## TASK REQUIREMENTS:
Look through the lines below and extract each one that contains "text".
RECORDED DATA Start Marker
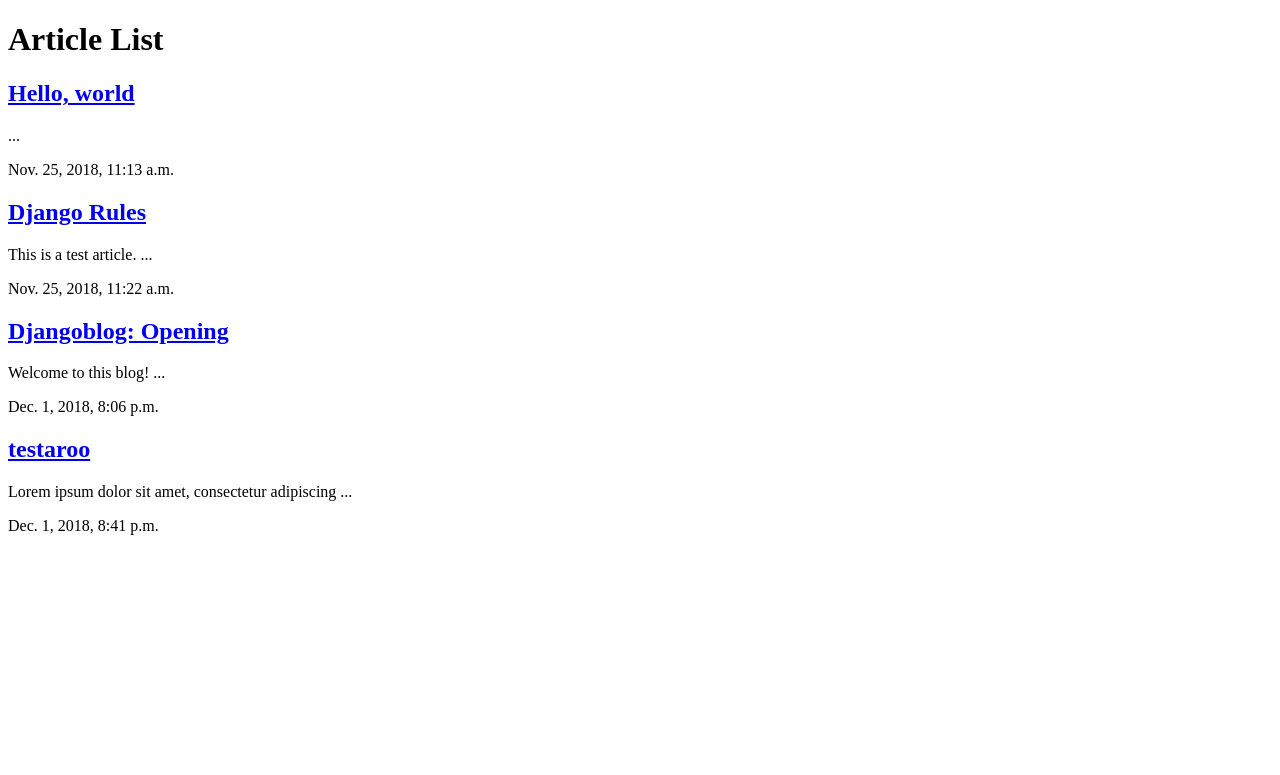
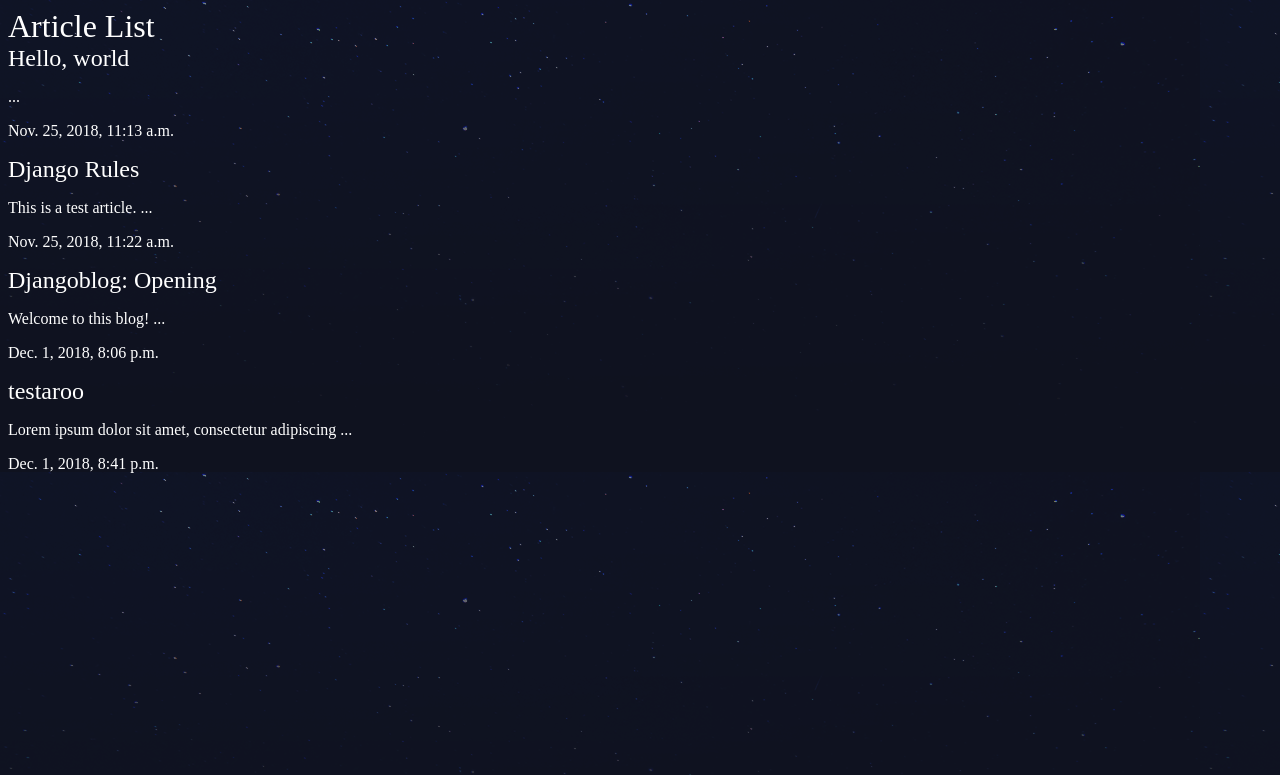
Before and after one commit to bmaelum/django_public, a Django app: page /articles/ in a window 1280 px wide. Shown: the top 775 px of the page. Run offline with Django 3.2, Linux system fonts and the light colour scheme; data comes from the database, SQL or seed files in the repository.

Commit message:
Finished Django Tutorial #12 - Static Files & Images

```diff
--- a/blog/django_blog/articles/templates/articles/article_list.html
+++ b/blog/django_blog/articles/templates/articles/article_list.html
@@ -1,8 +1,11 @@
+{% load static from staticfiles %}
+
 <!DOCTYPE html>
 <html lang="en" dir="ltr">
   <head>
     <meta charset="utf-8">
     <title>Articles</title>
+    <link rel="stylesheet" href="{% static 'styles.css'%}">
   </head>
   <body>
     <h1>Article List</h1>
--- /dev/null
+++ b/blog/django_blog/assets/styles.css
@@ -0,0 +1,20 @@
+body{
+    background-color: #0f121f;
+    background-image: url(stars.png);
+    background-repeat-y: no-repeat;
+    color: #fff;
+}
+
+body *{
+    font-family: Ubuntu;
+}
+
+h1, h2, h3, h4, h5{
+    font-weight: normal;
+    margin: 0;
+}
+
+a, a:hover, a:visited{
+    color: #fff;
+    text-decoration: none;
+}
--- a/blog/django_blog/django_blog/settings.py
+++ b/blog/django_blog/django_blog/settings.py
@@ -119,3 +119,7 @@
 # https://docs.djangoproject.com/en/1.11/howto/static-files/
 
 STATIC_URL = '/static/'
+
+STATICFILES_DIRS = (
+    os.path.join(BASE_DIR, 'assets'),
+)
--- a/blog/django_blog/django_blog/urls.py
+++ b/blog/django_blog/django_blog/urls.py
@@ -1,6 +1,7 @@
 from django.conf.urls import url, include
 from django.contrib import admin
 from . import views # . means import from current directory
+from django.contrib.staticfiles.urls import staticfiles_urlpatterns
 
 urlpatterns = [
     url(r'^admin/', admin.site.urls),
@@ -8,3 +9,5 @@
     url(r'^about/$', views.about),
     url(r'^$', views.homepage),
 ]
+
+urlpatterns += staticfiles_urlpatterns()
```
Also changed, not shown: blog/django_blog/assets/stars.png (added).
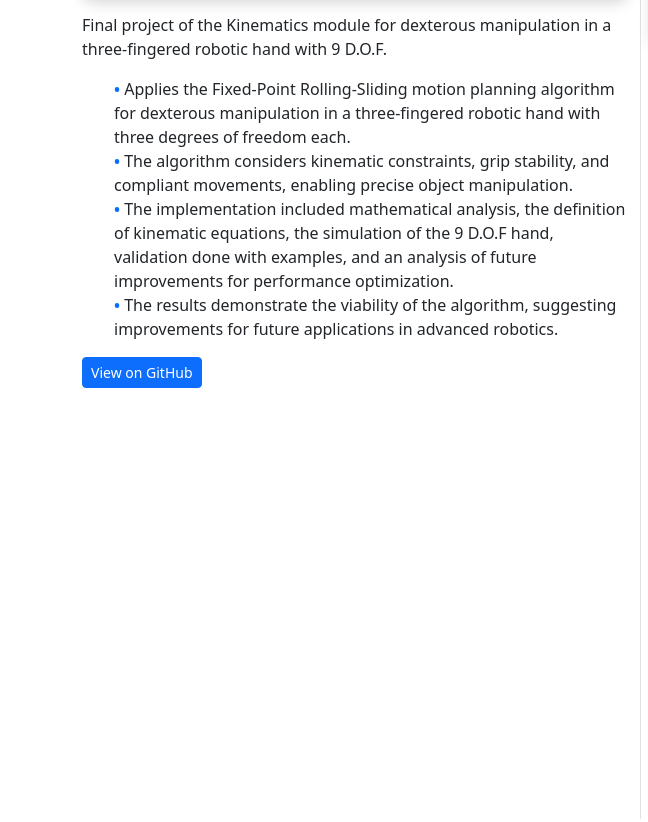
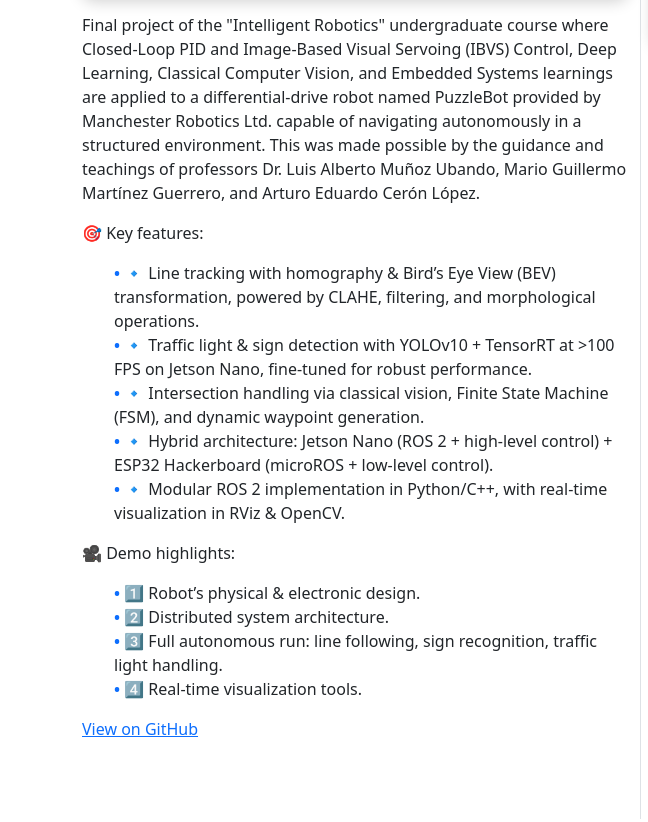
Before and after one commit to christianrvillarrealt/christianrvillarrealt.github.io, a plain HTML site: page index.html in a window 1280 px wide. Shown: the part 1685-2507 px from the top of the page, 0-648 px from the left. Drawn offline with nearby package versions, Linux system fonts and the light colour scheme; grey boxes are pictures that could not be loaded.

Commit message:
Updated autonomous navigation project section

```diff
--- a/index.html
+++ b/index.html
@@ -77,14 +77,26 @@
         <a href="https://youtu.be/xguSSPaRahc?si=GPkyJPqxkQNMMWMv">
           <img src="portfolio/assets/images/autonomousNavigationSystem.png" class="project-media">
         </a>
-        <p>Final project of the Kinematics module for dexterous manipulation in a three-fingered robotic hand with 9 D.O.F.</p>
+        <p>Final project of the "Intelligent Robotics" undergraduate course where Closed-Loop PID and Image-Based Visual Servoing (IBVS) Control, Deep Learning, Classical Computer Vision,
+        and Embedded Systems learnings are applied to a differential-drive robot named PuzzleBot provided by Manchester Robotics Ltd. capable of navigating autonomously in a structured
+        environment. This was made possible by the guidance and teachings of professors Dr. Luis Alberto Muñoz Ubando, Mario Guillermo Martínez Guerrero, and Arturo Eduardo Cerón López.</p>
+        <p>🎯 Key features:</p>
         <ul>
-          <li>Applies the Fixed-Point Rolling-Sliding motion planning algorithm for dexterous manipulation in a three-fingered robotic hand with three degrees of freedom each.</li>
-          <li>The algorithm considers kinematic constraints, grip stability, and compliant movements, enabling precise object manipulation.</li>
-          <li>The implementation included mathematical analysis, the definition of kinematic equations, the simulation of the 9 D.O.F hand, validation done with examples, and an analysis of future improvements for performance optimization.</li>
-          <li>The results demonstrate the viability of the algorithm, suggesting improvements for future applications in advanced robotics.</li>
+          <li>🔹 Line tracking with homography & Bird’s Eye View (BEV) transformation, powered by CLAHE, filtering, and morphological operations.</li>
+          <li>🔹 Traffic light & sign detection with YOLOv10 + TensorRT at >100 FPS on Jetson Nano, fine-tuned for robust performance.</li>
+          <li>🔹 Intersection handling via classical vision, Finite State Machine (FSM), and dynamic waypoint generation.</li>
+          <li>🔹 Hybrid architecture: Jetson Nano (ROS 2 + high-level control) + ESP32 Hackerboard (microROS + low-level control).</li>
+          <li>🔹 Modular ROS 2 implementation in Python/C++, with real-time visualization in RViz & OpenCV.</li>
         </ul>
-        <a href="https://github.com/richy-gs/TE3001B_ws/blob/main/src/Week5/retoFinal/finalProject.java" class="btn btn-sm btn-primary">View on GitHub</a>
+
+      <p>🎥 Demo highlights:</p>
+      <ul>
+        <li>1️⃣ Robot’s physical & electronic design.</li>
+        <li>2️⃣ Distributed system architecture.</li>
+        <li>3️⃣ Full autonomous run: line following, sign recognition, traffic light handling.</li>
+        <li>4️⃣ Real-time visualization tools.</li>
+      </ul>
+        <a href="https://github.com/MSR325/MSRpuzzlebot_control.git">View on GitHub</a>
       </div>
 
       <div class="col-md-6 mb-4 border-start">
```
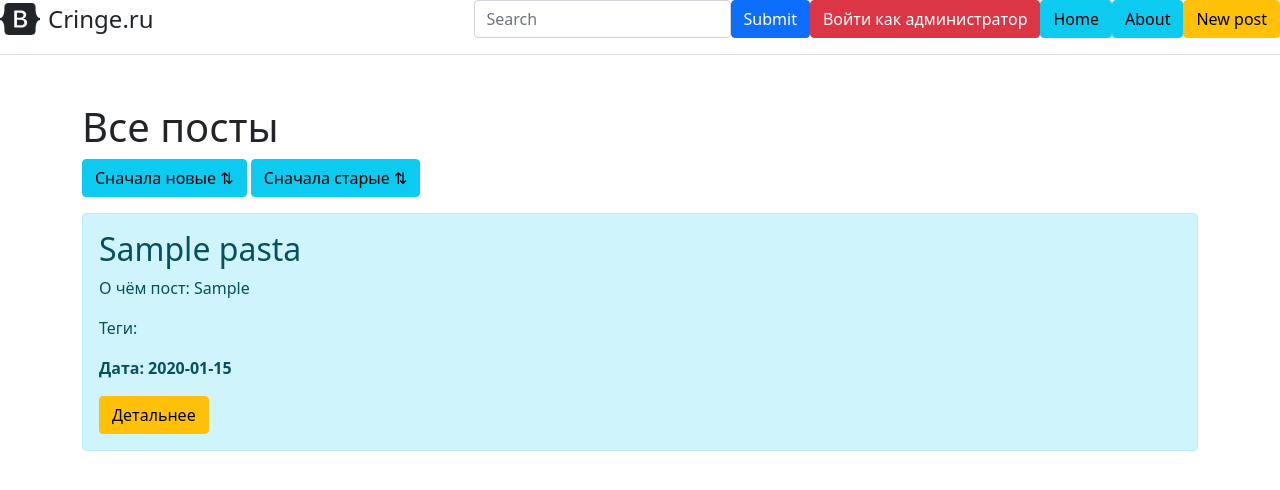
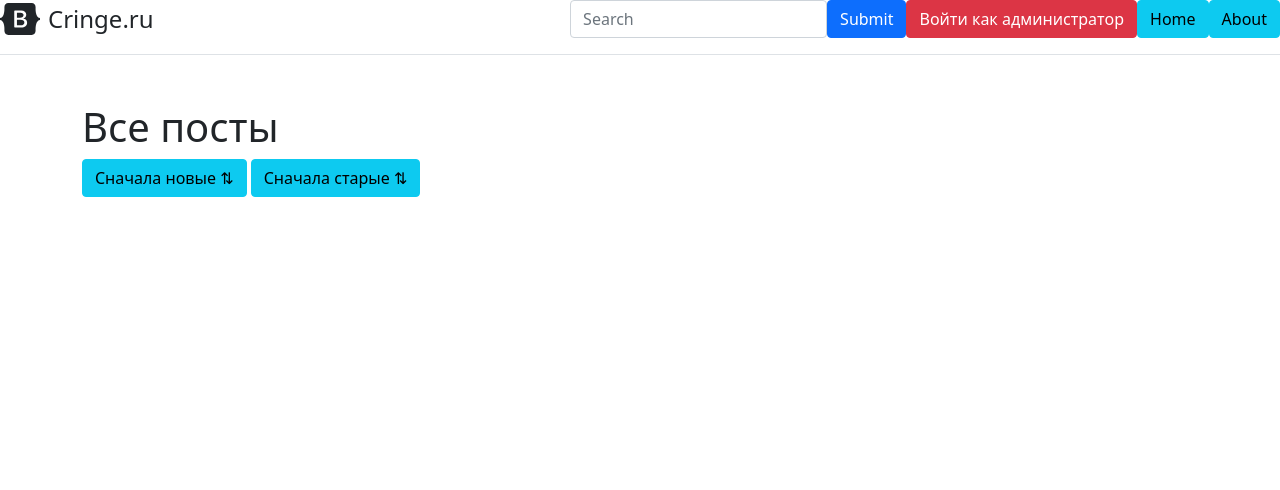
Before and after one commit to KrechkoVsevolod201/WebProg, a Flask app: page /home in a window 1280 px wide. Shown: the top 490 px of the page. Run offline with Flask 2, Linux system fonts and the light colour scheme; tables that the repository leaves empty hold one stand-in row (values such as "Sample post").

Commit message:
Начинаю приводить макет к рабочему состоянию

```diff
--- a/main.py
+++ b/main.py
@@ -9,19 +9,21 @@ app.config['SQLALCHEMY_TRACK_MODIFICATIONS'] = False
 db = SQLAlchemy(app)
 
 
-class Pasta(db.Model):
+class Book(db.Model):
     __tablename__ = 'pasta'
     current_date = datetime.now()
     id = db.Column(db.Integer, primary_key=True)
-    title = db.Column(db.String(100), nullable=False)
-    intro = db.Column(db.String(300), nullable=False)
+    book_name = db.Column(db.String(100), nullable=False)
+    author_name = db.Column(db.String(300), nullable=False)
     text = db.Column(db.Text, nullable=False)
-    date = db.Column(db.DateTime, default=current_date)
+    date = db.Column(db.DateTime, nullable=False)
+    comment_rate = db.Column(db.Integer, nullable=False)
 
-    def __init__(self, title, intro, text):
-        self.title = title.strip()
-        self.intro = intro.strip()
+    def __init__(self, book_name, author_name, text, comment_rate):
+        self.book_name = book_name.strip()
+        self.author_name = author_name.strip()
         self.text = text.strip()
+        self.comment_rate = comment_rate.strip()
 
 
 @app.route('/')
@@ -31,13 +33,12 @@ def null_page():
 
 @app.route('/home')
 def home():
-    q = request.args.get('q')
+    return render_template("home.html")
 
-    if q:
-        articles = Pasta.query.filter(Pasta.title.contains(q) | Pasta.intro.contains(q) | Pasta.text.contains(q)).all()
-    else:
-        articles = Pasta.query.order_by(Pasta.date.desc()).all()
-    return render_template("home.html", articles=articles)
+@app.route('/posts')
+def posts():
+    book = Book.query.first()
+    return render_template('posts.html')
 
 
 @app.route('/admin')
@@ -52,12 +53,7 @@ def password_menu():
 @app.route('/admin/home')
 def home_admin():
     q = request.args.get('q')
-
-    if q:
-        articles = Pasta.query.filter(Pasta.title.contains(q) | Pasta.intro.contains(q) | Pasta.text.contains(q)).all()
-    else:
-        articles = Pasta.query.order_by(Pasta.date.desc()).all()
-    return render_template("home-admin.html", articles=articles)
+    return render_template("home-admin.html")
 
 
 @app.route('/about')
--- a/templates/base.html
+++ b/templates/base.html
@@ -27,7 +27,6 @@
           <a class="btn btn-danger" href="/admin">Войти как администратор</a>
         <a class="btn btn-info" href="/home">Home</a>
         <a class="btn btn-info" href="/about">About</a>
-        <a class="btn btn-warning" href="/create_pasta">New post</a>
 
       </nav>
     </div>
--- a/templates/home.html
+++ b/templates/home.html
@@ -9,25 +9,5 @@
     <h1>Все посты</h1>
     <a class="btn btn-info" href="/home">Сначала новые ⇅</a>
     <a class="btn btn-info" href="/home_old">Сначала старые ⇅</a>
-    <p></p>
-
-
-
-    {% for articles in articles %}
-    <div class="alert alert-info">
-        <h2>{{ articles.title }}</h2>
-        <p>О чём пост: {{ articles.intro }}</p>
-        Теги:
-        {% for tag in articles.tags %}
-            #{{ tag.text }}
-        {% endfor %}
-        <p>
-        {% for author in articles.authors %}
-            Автор: {{ author.text }}
-        {% endfor %}
-        <p><b>Дата: {{ articles.date.date() }}</b></p>
-        <a href="/posts/{{ articles.id }}" class="btn btn-warning">Детальнее</a>
-    </div>
-    {% endfor %}
 </div>
 {% endblock %}
```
RECORDED DATA End Marker
## YOUR RESPONSE:
+    text-decoration: none;
     text = db.Column(db.Text, nullable=False)
-    def __init__(self, title, intro, text):
+    def __init__(self, book_name, author_name, text, comment_rate):
         self.text = text.strip()
-        articles = Pasta.query.filter(Pasta.title.contains(q) | Pasta.intro.contains(q) | Pasta.text.contains(q)).all()
-        articles = Pasta.query.filter(Pasta.title.contains(q) | Pasta.intro.contains(q) | Pasta.text.contains(q)).all()
-            #{{ tag.text }}
-            Автор: {{ author.text }}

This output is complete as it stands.